The draft Maharashtra Protection of Internal Security Act (MPISA) would give great power and authority to the police, if implemented. The draft was made public on Saturday and a senior state home department told The Hindu that they will be asking for suggestions and responses.
The draft provisions of the Act, however, have raised some eyebrows on the real intentions behind it and what it would mean for privacy.
The draft makes it compulsory for all public spaces – whether publicly or privately owned – to have CCTV surveillance and security arrangements as mandated by the police. Video footage has to be saved for at least a 30 day period. In addition, security checks will be mandatory in government offices, private institutions, malls, train stations and other public spaces.
Public spaces will also be routinely audited for their security arrangements, DNA reported. “The detailed Standard Operating Procedures (SOPs) for the security audit will be framed by the MSSC (Maharashtra State Security Council) in consultation with the parties concerned. These SOPs will be revised periodically,” the draft read.
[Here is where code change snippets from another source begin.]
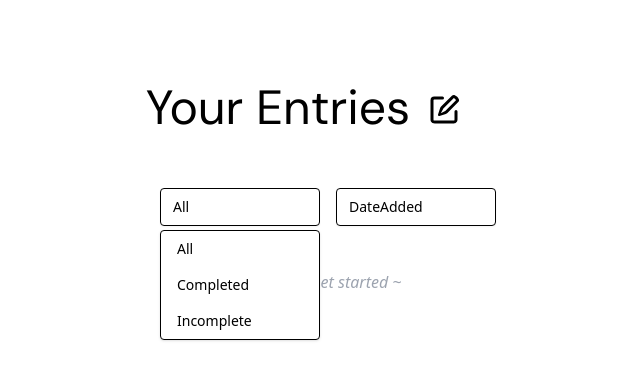
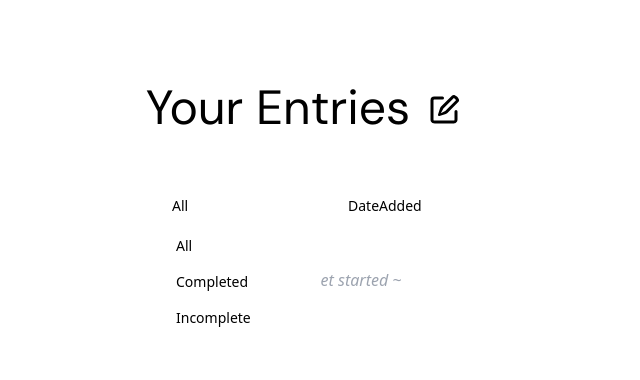
Before and after one commit to catherinetweeks/minimalist-bujo, a React (Vite) app: page / in a window 1280 px wide. Both pictures are taken after a click on the button "All". Shown: the top 380 px of the page, without its empty margins (332-972 px from the left). Built offline with nearby package versions, Linux system fonts and the light colour scheme.

Commit message:
edited styling of custom drop down

```diff
--- a/src/components/Dropdown.tsx
+++ b/src/components/Dropdown.tsx
@@ -21,13 +21,13 @@ const Dropdown = <T extends string>({
 
       <button
         onClick={() => setIsOpen((prev) => !prev)}
-        className="bg-white border border-black text-black px-3 py-2 rounded shadow-sm text-sm w-40 text-left"
+        className="bg-white text-black px-3 py-2 rounded-xl text-sm w-40 text-left hover:bg-gray-50"
       >
         {value[0].toUpperCase() + value.slice(1)}
       </button>
 
       {isOpen && (
-        <div className="absolute mt-1 w-40 rounded shadow bg-white border border-black z-10">
+        <div className="absolute mt-1 w-40 rounded-xl bg-white z-10">
           {options.map((option) => (
             <button
               key={option}
@@ -35,7 +35,7 @@ const Dropdown = <T extends string>({
                 onChange(option);
                 setIsOpen(false);
               }}
-              className="block w-full text-left px-4 py-2 text-sm hover:bg-gray-100"
+              className="block w-full text-left px-4 py-2 text-sm rounded-xl hover:bg-gray-50"
             >
               {option[0].toUpperCase() + option.slice(1)}
             </button>
```
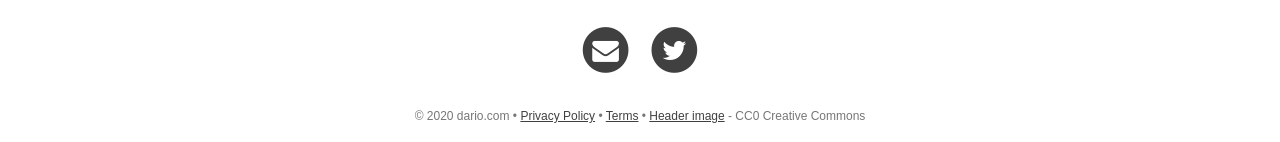
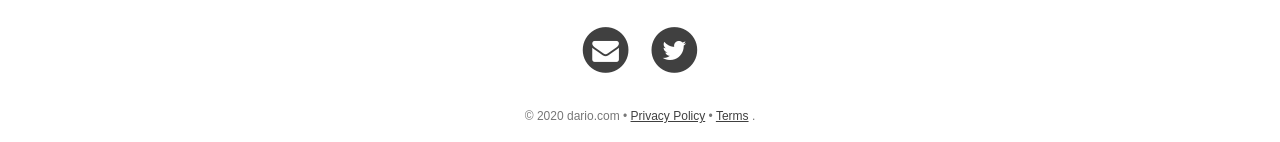
Before and after one commit to riod4/resources, a Jekyll site: the page built from _posts/2017-10-13-better-password-security.md, in a window 1280 px wide. Shown: the part 1975-2117 px from the top of the page. Built offline with Jekyll 4.4.1, drawn with Linux system fonts in a browser that asks for light colours; nearby versions of some CDN libraries.

Commit message:
2020-06-13 update footer info

```diff
--- a/_posts/2017-10-13-better-password-security.md
+++ b/_posts/2017-10-13-better-password-security.md
@@ -9,8 +9,8 @@ author:     "dario"
 header-img: "img/better-password-security.jpg"
 header-title:
 header-author:
-header-credit-link: https://pixabay.com/en/access-data-password-mask-matrix-694539/
-header-license:  CC0 Creative Commons
+header-credit-link:
+header-license:
 ---
 ## Use password policy to improve security
 The National Institute of Standards and Technology (NIST) has released new Digital Identity Guidelines. Why is this important? Managing digital identities is an important aspect of information security. This NIST document is a great foundation on which to build a password policy which will enable users to better develop their security skills. And that is in everyone’s best interest. Organizations must take it upon themselves to do all they can to promote safe yet frictionless best practices.
```
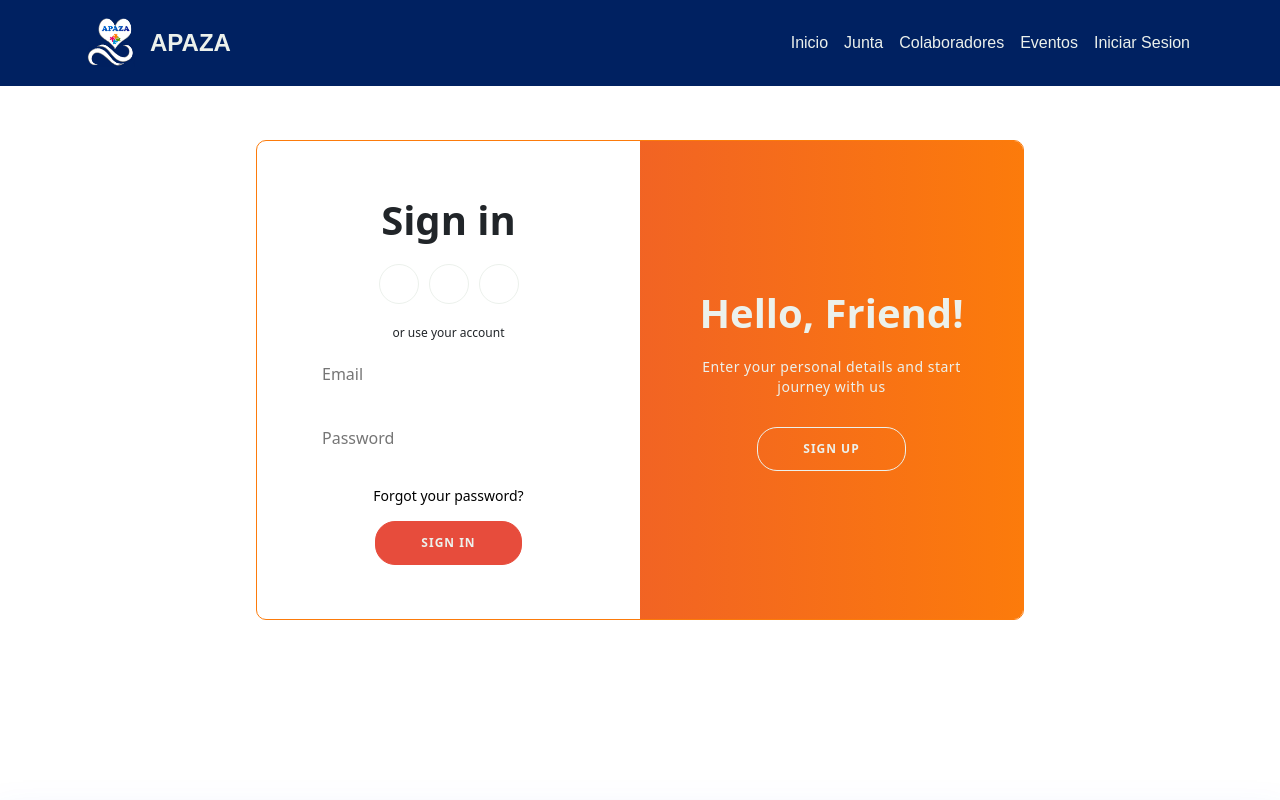
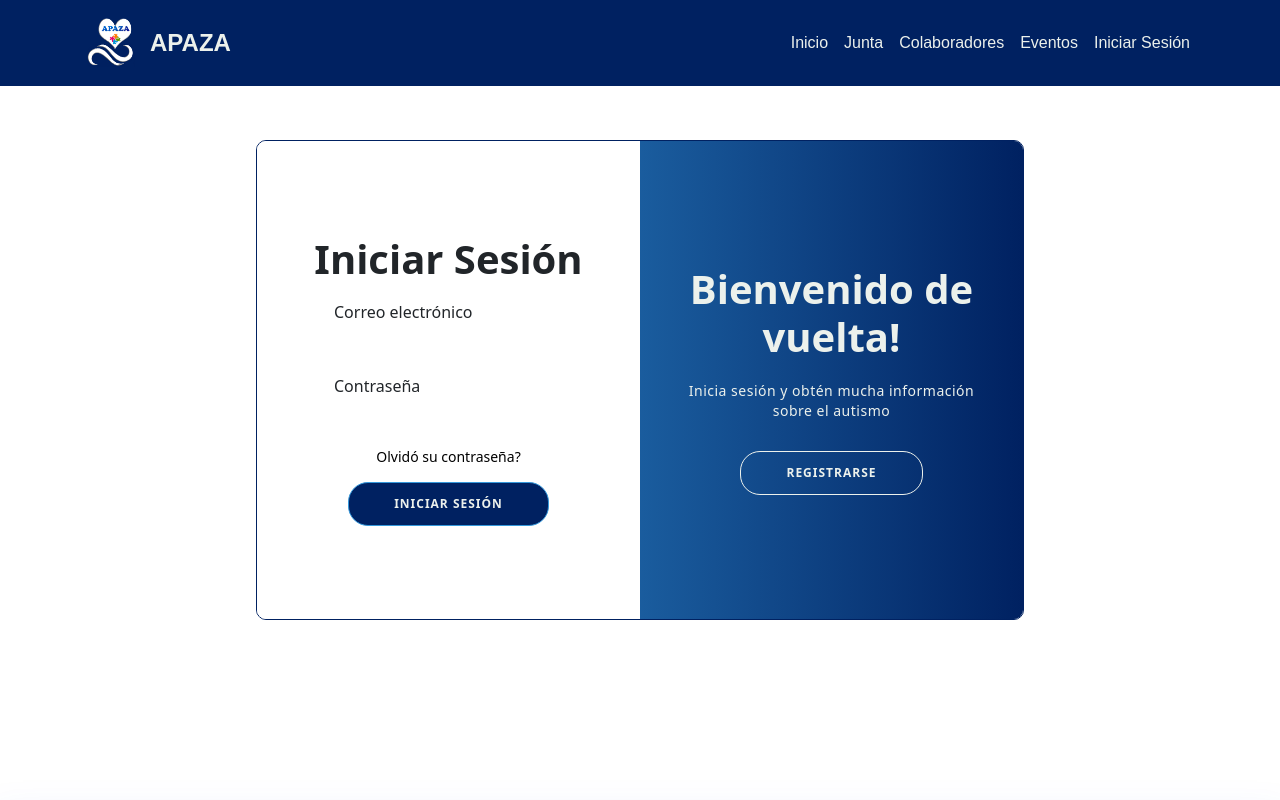
Before and after one commit to ProfesorAlbino/APAZA_Front, a Vue app: page /login in a window 1280 px wide. Shown: the top 800 px of the page. Built offline with nearby package versions, Linux system fonts and the light colour scheme.

Commit message:
Login/register funcional (VISUALMENTE)

```diff
--- a/src/components/Navbar.vue
+++ b/src/components/Navbar.vue
@@ -1,7 +1,7 @@
 <template>
     <nav ref="navbar" :class="['navbar', 'navbar-expand-lg', 'fixed-top', navbarClass]">
         <div class="container">
-            <a class="navbar-brand d-flex align-items-center" href="#">
+            <a class="navbar-brand d-flex align-items-center" href="/">
                 <img src="../assets/apaza_logo.png" alt="APAZA Logo" width="60" height="60" class="me-2 navbar-logo">
                 <span id="title" class="fs-4 fw-semibold">APAZA</span>
             </a>
@@ -13,7 +13,7 @@
             <div class="collapse navbar-collapse" id="navbarNav">
                 <ul class="navbar-nav ms-auto">
                     <li class="nav-item">
-                        <a class="nav-link active" aria-current="page" href="#">Inicio</a>
+                        <a class="nav-link active" aria-current="page" href="/">Inicio</a>
                     </li>
                     <li class="nav-item">
                         <a class="nav-link" href="#">Junta</a>
@@ -25,7 +25,7 @@
                         <a class="nav-link" href="#">Eventos</a>
                     </li>
                     <li class="nav-item">
-                        <a class="nav-link" href="#">Iniciar Sesion</a>
+                        <a class="nav-link" href="/login">Iniciar Sesión</a>
                     </li>
                 </ul>
             </div>
@@ -42,7 +42,7 @@ export default {
     },
     mounted() {
         if (window.location.pathname === '/login') {
-            this.navbarClass = 'solid';
+            this.navbarClass = 'navbar-solid';
         }
         window.addEventListener('scroll', this.handleScroll);
     },
--- a/src/styles/General.css
+++ b/src/styles/General.css
@@ -16,6 +16,8 @@
     --text-color-2: #1044ad;
     --tex-hover-2: #3498db;
 
+    --text-fields: #d5d6d5;
+
     --text-color-1: #ecf1ec;
     --text-hover-1: #fc7b0b;
 
--- a/src/views/user/LoginUser.vue
+++ b/src/views/user/LoginUser.vue
@@ -25,47 +25,50 @@ const initComponent = () => {
 <template>
     <div class="center">
         <div class="container-login" id="container">
-            <div class="form-container sign-up-container">
+            <div class="form-container sign-up-container form-floating">
                 <form action="#">
-                    <h1>Create Account</h1>
-                    <div class="social-container">
-                        <a href="#" class="social"><i class="fab fa-facebook-f"></i></a>
-                        <a href="#" class="social"><i class="fab fa-google-plus-g"></i></a>
-                        <a href="#" class="social"><i class="fab fa-linkedin-in"></i></a>
+                    <h1>Crear cuenta</h1>
+                    <div class="form-floating">
+                        <input class="form-control" id="nameRegister" type="text" placeholder="Nombre" />
+                        <label for="nameRegister">Nombre</label>
                     </div>
-                    <span>or use your email for registration</span>
-                    <input type="text" placeholder="Name" />
-                    <input type="email" placeholder="Email" />
-                    <input type="password" placeholder="Password" />
-                    <button>Sign Up</button>
+                    <div class="form-floating">
+                        <input class="form-control" id="emailRegister" type="email" placeholder="Correo electrónico" />
+                        <label for="emailRegister">Correo electrónico</label>
+                    </div>
+                    <div class="form-floating">
+                        <input class="form-control" id="passRegister" type="password" placeholder="Contraseña" />
+                        <label for="passRegister">Contraseña</label>
+                    </div>
+                    <button>Registrarse</button>
                 </form>
             </div>
             <div class="form-container sign-in-container">
                 <form action="#">
-                    <h1>Sign in</h1>
-                    <div class="social-container">
-                        <a href="#" class="social"><i class="fab fa-facebook-f"></i></a>
-                        <a href="#" class="social"><i class="fab fa-google-plus-g"></i></a>
-                        <a href="#" class="social"><i class="fab fa-linkedin-in"></i></a>
+                    <h1>Iniciar Sesión</h1>
+                    <div class="form-floating">
+                        <input class="form-control" id="emailLogin" type="email" placeholder="Correo electrónico" />
+                        <label for="emailLogin">Correo electrónico</label>
                     </div>
-                    <span>or use your account</span>
-                    <input type="email" placeholder="Email" />
-                    <input type="password" placeholder="Password" />
-                    <a href="#">Forgot your password?</a>
-                    <button>Sign In</button>
+                    <div class="form-floating">
+                        <input class="form-control" id="passLogin" type="password" placeholder="Contraseña" />
+                        <label for="passLogin">Contraseña</label>
+                    </div>
+                    <a href="#">Olvidó su contraseña?</a>
+                    <button>Iniciar Sesión</button>
                 </form>
             </div>
             <div class="overlay-container">
                 <div class="overlay">
                     <div class="overlay-panel overlay-left">
-                        <h1>Welcome Back!</h1>
-                        <p>To keep connected with us please login with your personal info</p>
-                        <button class="ghost" id="signIn">Sign In</button>
+                        <h1>Hola!</h1>
+                        <p>Únetenos, así nos podrás apoyar en nuestras actividades y mucho más</p>
+                        <button class="ghost" id="signIn">Iniciar Sesión</button>
                     </div>
                     <div class="overlay-panel overlay-right">
-                        <h1>Hello, Friend!</h1>
-                        <p>Enter your personal details and start journey with us</p>
-                        <button class="ghost" id="signUp">Sign Up</button>
+                        <h1>Bienvenido de vuelta!</h1>
+                        <p>Inicia sesión y obtén mucha información sobre el autismo</p>
+                        <button class="ghost" id="signUp">Registrarse</button>
                     </div>
                 </div>
             </div>
@@ -79,21 +82,13 @@ const initComponent = () => {
     box-sizing: border-box;
 }
 
-body {
-    margin: 0;
-    padding: 0;
-    color: var(--text-color-3);
-}
-
 .center {
-    /* background: var(--primary-color); */
     display: flex;
     justify-content: center;
     align-items: center;
     flex-direction: column;
     height: 100vh;
     margin: -20px 0 50px;
-
 }
 
 h1 {
@@ -130,8 +125,8 @@ button {
     /* border: 1px solid #FF4B2B;
     background-color: #FF4B2B;
     color: #FFFFFF;*/
-    border: 1px solid var(--accent-color);
-    background-color: var(--text-hover-3);
+    border: 1px solid var(--primary-color);
+    background-color: var(--background-color);
     color: var(--text-color-1);
     font-size: 12px;
     font-weight: bold;
@@ -157,7 +152,7 @@ button.ghost {
 
 form {
     /* background-color: #FFFFFF; */
-    background-color: var(--background-color-1);
+    background-color: var(--background-color-3);
     display: flex;
     align-items: center;
     justify-content: center;
@@ -178,13 +173,13 @@ input {
 
 .container-login {
     /* background-color: #fff; */
-    background-color: var(--background-color-1);
+    background-color: var(--background-color-3);
     border-radius: 10px;
     /* box-shadow: 0 14px 28px rgba(0, 0, 0, 0.25),
         0 10px 10px rgba(0, 0, 0, 0.22); */
-    box-shadow: 0 14px 28px var(--background-color) 0 10px 10px var(--background-color);
+    box-shadow: 0 14px 28px var(--background-color) 0 10px 10px var(--primary-color);
     position: relative;
-    border: 1px solid var(--background-color-2);
+    border: 1px solid var(--background-color);
     overflow: hidden;
     width: 768px;
     max-width: 100%;
@@ -206,6 +201,7 @@ input {
 
 .container-login.right-panel-active .sign-in-container {
     transform: translateX(100%);
+    opacity: 0;
 }
 
 .sign-up-container {
@@ -257,9 +253,10 @@ input {
     background: -webkit-linear-gradient(to right, #FF4B2B, #FF416C);
     background: linear-gradient(to right, #FF4B2B, #FF416C);
     */
-    background: var(--background-color-2);
-    background: -webkit-linear-gradient(to right, var(--accent-color), var(--background-color-2));
-    background: linear-gradient(to right, var(--accent-color), var(--background-color-2));
+    background: var(--background-color);
+    background: -webkit-linear-gradient(to right, var(--primary-color), var(--background-color));
+    background: linear-gradient(to right, var(--primary-color), var(--background-color));
+    /* <-- la combinación de colores de izq a der del panel */
     background-repeat: no-repeat;
     background-size: cover;
     background-position: 0 0;
```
Under the MPISA, any gathering that expects to receive more than 100 people has to get special permissions from the police, India Today reported. This could be read as a move meant to regulate and curtail protests and agitations.
‘Special security zones’ will be set up under the Act, where the movement of arms and explosives and the inflow of unaccounted funds will be prohibited.
There draft also calls for a ‘state internal security committee’, with home minister as ex-officio chairman and the minister of state (home) and the chief secretary as members. This committee will oversee the implementation of the Act and review its implementation.
(with PTI inputs)